  1. We investigate complaints about ‘maladministration’ and ‘service failure’. In this statement, I have used the word fault to refer to these. We must also consider whether any fault has had an adverse impact on the person making the complaint. I refer to this as ‘injustice’. If there has been fault which has caused an injustice, we may suggest a remedy. (Local Government Act 1974, sections 26(1) and 26A(1), as amended)
  2. We cannot question whether a council’s decision is right or wrong simply because the complainant disagrees with it. We must consider whether there was fault in the way the decision was reached. (Local Government Act 1974, section 34(3), as amended)

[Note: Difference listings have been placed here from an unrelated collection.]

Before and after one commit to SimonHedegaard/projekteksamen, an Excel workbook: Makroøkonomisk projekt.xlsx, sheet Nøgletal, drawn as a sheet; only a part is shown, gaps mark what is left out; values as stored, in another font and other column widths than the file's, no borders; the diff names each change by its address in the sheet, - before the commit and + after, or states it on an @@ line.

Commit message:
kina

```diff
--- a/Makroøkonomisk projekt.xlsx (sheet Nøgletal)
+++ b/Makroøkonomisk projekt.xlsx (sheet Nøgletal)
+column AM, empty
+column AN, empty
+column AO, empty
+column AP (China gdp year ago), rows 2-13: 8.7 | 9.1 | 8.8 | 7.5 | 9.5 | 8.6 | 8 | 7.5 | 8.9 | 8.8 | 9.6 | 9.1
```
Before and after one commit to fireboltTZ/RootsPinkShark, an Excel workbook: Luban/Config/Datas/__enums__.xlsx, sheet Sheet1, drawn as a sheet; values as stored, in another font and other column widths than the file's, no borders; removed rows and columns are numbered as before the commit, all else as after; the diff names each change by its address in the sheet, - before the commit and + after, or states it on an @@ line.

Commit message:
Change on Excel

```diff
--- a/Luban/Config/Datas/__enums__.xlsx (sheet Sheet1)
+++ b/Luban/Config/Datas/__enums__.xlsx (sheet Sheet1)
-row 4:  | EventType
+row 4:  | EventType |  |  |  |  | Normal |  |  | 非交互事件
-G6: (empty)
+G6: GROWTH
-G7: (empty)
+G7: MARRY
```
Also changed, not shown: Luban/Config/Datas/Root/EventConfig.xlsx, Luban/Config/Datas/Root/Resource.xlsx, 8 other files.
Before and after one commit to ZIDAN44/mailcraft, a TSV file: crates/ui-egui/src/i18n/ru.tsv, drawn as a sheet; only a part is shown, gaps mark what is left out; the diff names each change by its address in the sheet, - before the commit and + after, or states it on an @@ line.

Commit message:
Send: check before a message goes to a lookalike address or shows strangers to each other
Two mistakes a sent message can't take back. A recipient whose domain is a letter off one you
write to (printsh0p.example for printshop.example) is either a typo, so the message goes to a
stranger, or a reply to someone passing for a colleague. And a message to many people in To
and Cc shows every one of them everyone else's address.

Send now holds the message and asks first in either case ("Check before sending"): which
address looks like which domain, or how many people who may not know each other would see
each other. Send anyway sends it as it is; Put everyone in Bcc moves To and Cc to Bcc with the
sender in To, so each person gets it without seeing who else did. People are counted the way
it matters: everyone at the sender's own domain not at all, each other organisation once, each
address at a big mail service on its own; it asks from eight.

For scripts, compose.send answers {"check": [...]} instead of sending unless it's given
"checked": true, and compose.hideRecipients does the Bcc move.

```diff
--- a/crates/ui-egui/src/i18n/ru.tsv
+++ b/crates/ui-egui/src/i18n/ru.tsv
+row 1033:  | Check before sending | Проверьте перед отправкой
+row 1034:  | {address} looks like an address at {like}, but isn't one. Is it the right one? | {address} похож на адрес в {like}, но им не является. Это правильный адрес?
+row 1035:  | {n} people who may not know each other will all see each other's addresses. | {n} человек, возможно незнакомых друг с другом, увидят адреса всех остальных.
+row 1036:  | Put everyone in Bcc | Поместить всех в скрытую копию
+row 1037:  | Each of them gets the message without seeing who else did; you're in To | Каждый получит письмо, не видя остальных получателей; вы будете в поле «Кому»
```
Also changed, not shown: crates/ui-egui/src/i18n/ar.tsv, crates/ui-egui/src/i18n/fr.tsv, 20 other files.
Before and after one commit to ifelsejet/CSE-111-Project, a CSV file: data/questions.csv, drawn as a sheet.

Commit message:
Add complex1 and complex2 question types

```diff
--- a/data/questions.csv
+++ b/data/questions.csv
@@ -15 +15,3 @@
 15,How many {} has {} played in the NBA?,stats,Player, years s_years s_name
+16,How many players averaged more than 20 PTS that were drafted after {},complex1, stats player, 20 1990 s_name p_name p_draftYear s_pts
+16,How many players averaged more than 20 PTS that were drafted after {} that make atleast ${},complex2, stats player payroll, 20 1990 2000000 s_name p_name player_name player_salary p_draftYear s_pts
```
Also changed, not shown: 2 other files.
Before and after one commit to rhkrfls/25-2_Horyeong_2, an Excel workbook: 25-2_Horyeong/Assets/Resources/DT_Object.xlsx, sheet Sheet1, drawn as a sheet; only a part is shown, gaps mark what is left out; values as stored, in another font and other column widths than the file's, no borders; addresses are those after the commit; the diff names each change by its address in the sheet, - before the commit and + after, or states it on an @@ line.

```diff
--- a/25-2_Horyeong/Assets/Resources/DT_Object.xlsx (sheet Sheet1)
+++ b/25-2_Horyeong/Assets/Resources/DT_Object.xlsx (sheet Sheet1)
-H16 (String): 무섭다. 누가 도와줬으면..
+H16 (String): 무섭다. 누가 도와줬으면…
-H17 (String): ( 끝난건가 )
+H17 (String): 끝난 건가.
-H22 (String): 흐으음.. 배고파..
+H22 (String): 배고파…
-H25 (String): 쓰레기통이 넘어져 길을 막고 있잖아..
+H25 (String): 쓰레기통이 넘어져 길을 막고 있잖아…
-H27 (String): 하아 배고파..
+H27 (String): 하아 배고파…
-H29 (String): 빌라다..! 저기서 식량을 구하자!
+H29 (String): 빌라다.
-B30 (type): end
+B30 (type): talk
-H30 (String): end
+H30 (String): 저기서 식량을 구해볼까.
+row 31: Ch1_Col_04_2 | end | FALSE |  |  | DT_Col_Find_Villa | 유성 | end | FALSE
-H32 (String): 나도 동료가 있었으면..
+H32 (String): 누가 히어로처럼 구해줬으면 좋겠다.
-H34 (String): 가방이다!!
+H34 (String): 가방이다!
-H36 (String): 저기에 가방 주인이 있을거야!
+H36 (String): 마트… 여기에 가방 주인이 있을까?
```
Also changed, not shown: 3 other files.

  3. If we are satisfied with a council’s actions or proposed actions, we can complete our investigation and issue a decision statement. (Local Government Act 1974, section 30(1B) and 34H(i), as amended)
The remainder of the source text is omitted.